Using the listing below, work out how many lines contain the word "Navigator", and respond with that number alone.
==*==
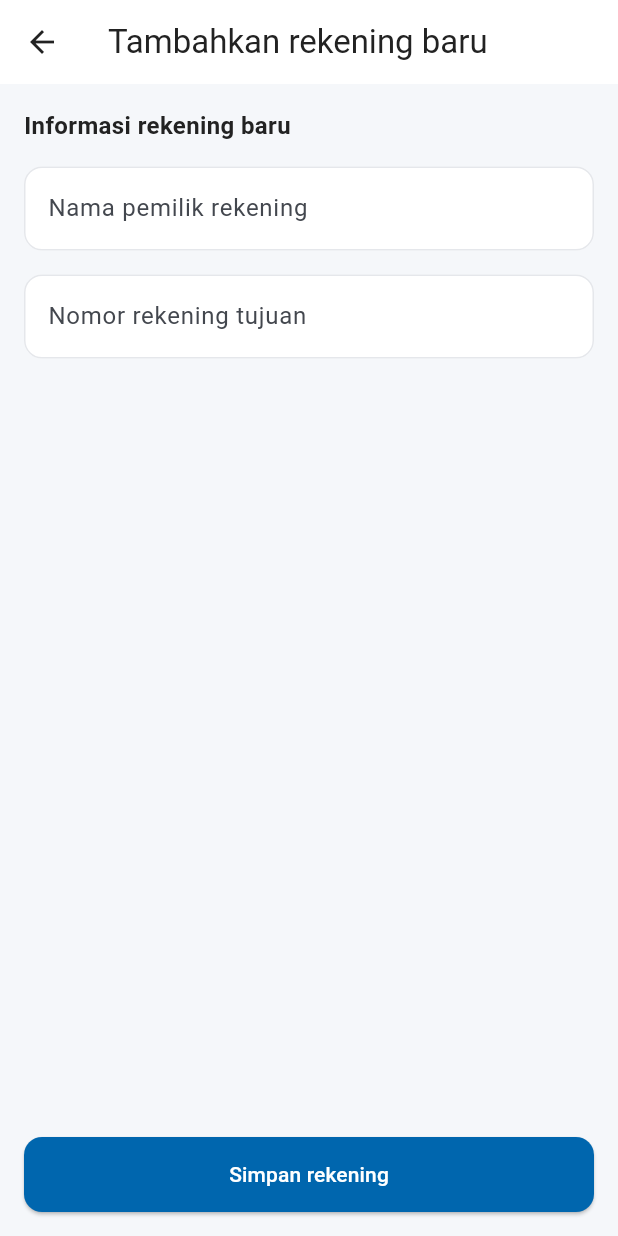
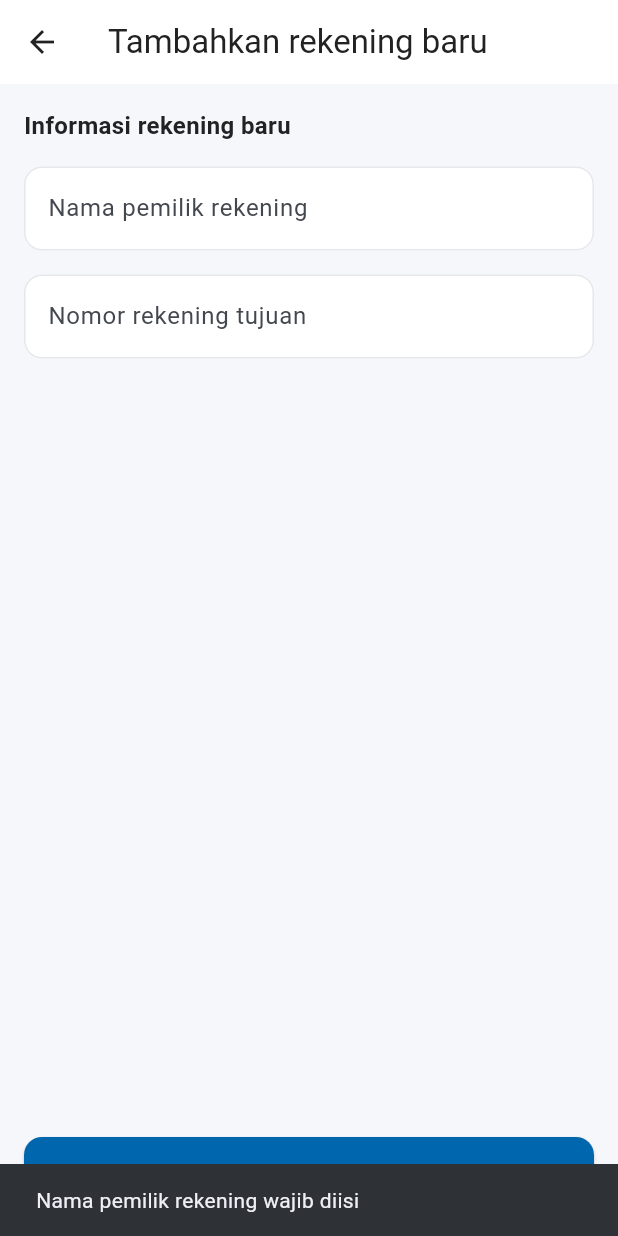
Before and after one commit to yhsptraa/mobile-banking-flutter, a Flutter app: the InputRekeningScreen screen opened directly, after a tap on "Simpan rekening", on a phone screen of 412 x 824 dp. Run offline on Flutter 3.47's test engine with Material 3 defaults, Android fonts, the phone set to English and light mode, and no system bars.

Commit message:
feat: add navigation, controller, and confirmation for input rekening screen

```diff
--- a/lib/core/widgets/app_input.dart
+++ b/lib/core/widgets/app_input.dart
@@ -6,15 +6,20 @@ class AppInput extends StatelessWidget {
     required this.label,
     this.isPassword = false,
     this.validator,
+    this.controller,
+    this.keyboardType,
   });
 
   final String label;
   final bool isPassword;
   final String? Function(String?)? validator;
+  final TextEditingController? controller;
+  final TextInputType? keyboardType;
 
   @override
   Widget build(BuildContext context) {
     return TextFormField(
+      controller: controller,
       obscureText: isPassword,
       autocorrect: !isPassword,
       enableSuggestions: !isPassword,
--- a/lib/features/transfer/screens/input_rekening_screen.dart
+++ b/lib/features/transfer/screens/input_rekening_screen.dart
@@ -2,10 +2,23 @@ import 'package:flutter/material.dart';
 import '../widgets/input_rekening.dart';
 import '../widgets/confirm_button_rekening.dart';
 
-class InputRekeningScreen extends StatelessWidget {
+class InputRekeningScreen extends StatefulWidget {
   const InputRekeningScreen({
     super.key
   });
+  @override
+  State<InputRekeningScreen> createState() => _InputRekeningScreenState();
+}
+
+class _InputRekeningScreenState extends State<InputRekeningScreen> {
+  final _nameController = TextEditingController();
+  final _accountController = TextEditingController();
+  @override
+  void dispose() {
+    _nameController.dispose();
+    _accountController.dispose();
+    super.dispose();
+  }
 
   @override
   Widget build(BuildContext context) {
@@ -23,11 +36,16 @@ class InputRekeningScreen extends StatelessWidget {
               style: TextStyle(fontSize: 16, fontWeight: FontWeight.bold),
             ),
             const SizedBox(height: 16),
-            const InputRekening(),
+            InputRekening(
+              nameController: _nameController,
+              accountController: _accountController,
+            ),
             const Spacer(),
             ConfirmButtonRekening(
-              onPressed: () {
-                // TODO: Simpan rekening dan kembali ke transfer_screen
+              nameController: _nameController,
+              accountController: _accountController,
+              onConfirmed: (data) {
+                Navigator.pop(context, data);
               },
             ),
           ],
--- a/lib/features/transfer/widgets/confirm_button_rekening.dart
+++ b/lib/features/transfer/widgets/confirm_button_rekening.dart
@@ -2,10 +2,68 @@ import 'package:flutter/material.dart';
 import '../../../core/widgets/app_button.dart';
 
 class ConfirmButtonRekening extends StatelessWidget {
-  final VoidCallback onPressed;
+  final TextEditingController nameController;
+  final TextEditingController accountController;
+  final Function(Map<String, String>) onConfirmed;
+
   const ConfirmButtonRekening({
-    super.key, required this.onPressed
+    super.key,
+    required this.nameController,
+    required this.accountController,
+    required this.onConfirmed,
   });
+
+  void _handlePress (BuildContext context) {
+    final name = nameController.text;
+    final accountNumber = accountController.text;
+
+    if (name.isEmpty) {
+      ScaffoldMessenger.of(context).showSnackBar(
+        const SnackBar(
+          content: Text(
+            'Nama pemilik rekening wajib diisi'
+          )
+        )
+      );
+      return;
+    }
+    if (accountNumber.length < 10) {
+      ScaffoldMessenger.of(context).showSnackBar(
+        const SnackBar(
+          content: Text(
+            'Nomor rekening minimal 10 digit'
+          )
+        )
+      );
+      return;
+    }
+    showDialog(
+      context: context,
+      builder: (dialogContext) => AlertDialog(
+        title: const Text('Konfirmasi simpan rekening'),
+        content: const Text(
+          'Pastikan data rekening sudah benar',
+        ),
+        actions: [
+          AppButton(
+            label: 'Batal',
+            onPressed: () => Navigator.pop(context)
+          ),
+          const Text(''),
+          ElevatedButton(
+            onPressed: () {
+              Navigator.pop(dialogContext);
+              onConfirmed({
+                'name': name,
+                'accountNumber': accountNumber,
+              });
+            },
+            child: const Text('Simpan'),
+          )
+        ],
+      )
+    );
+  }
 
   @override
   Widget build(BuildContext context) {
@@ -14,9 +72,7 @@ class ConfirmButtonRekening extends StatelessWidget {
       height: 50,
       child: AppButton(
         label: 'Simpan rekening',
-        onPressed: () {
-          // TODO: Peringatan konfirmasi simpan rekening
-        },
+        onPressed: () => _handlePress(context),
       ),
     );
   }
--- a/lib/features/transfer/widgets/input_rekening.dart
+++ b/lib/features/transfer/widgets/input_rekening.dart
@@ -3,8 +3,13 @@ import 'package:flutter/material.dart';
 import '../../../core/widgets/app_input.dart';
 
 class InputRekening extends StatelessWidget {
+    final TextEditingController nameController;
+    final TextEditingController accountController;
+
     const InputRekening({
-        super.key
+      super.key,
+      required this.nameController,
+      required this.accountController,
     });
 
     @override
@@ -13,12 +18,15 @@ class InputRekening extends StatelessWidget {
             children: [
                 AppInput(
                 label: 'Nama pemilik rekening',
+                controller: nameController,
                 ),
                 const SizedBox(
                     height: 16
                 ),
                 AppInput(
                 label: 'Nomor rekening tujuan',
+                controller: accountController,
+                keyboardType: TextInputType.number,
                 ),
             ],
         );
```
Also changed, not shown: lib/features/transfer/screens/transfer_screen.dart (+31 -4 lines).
==*==
* _Task solution_:
3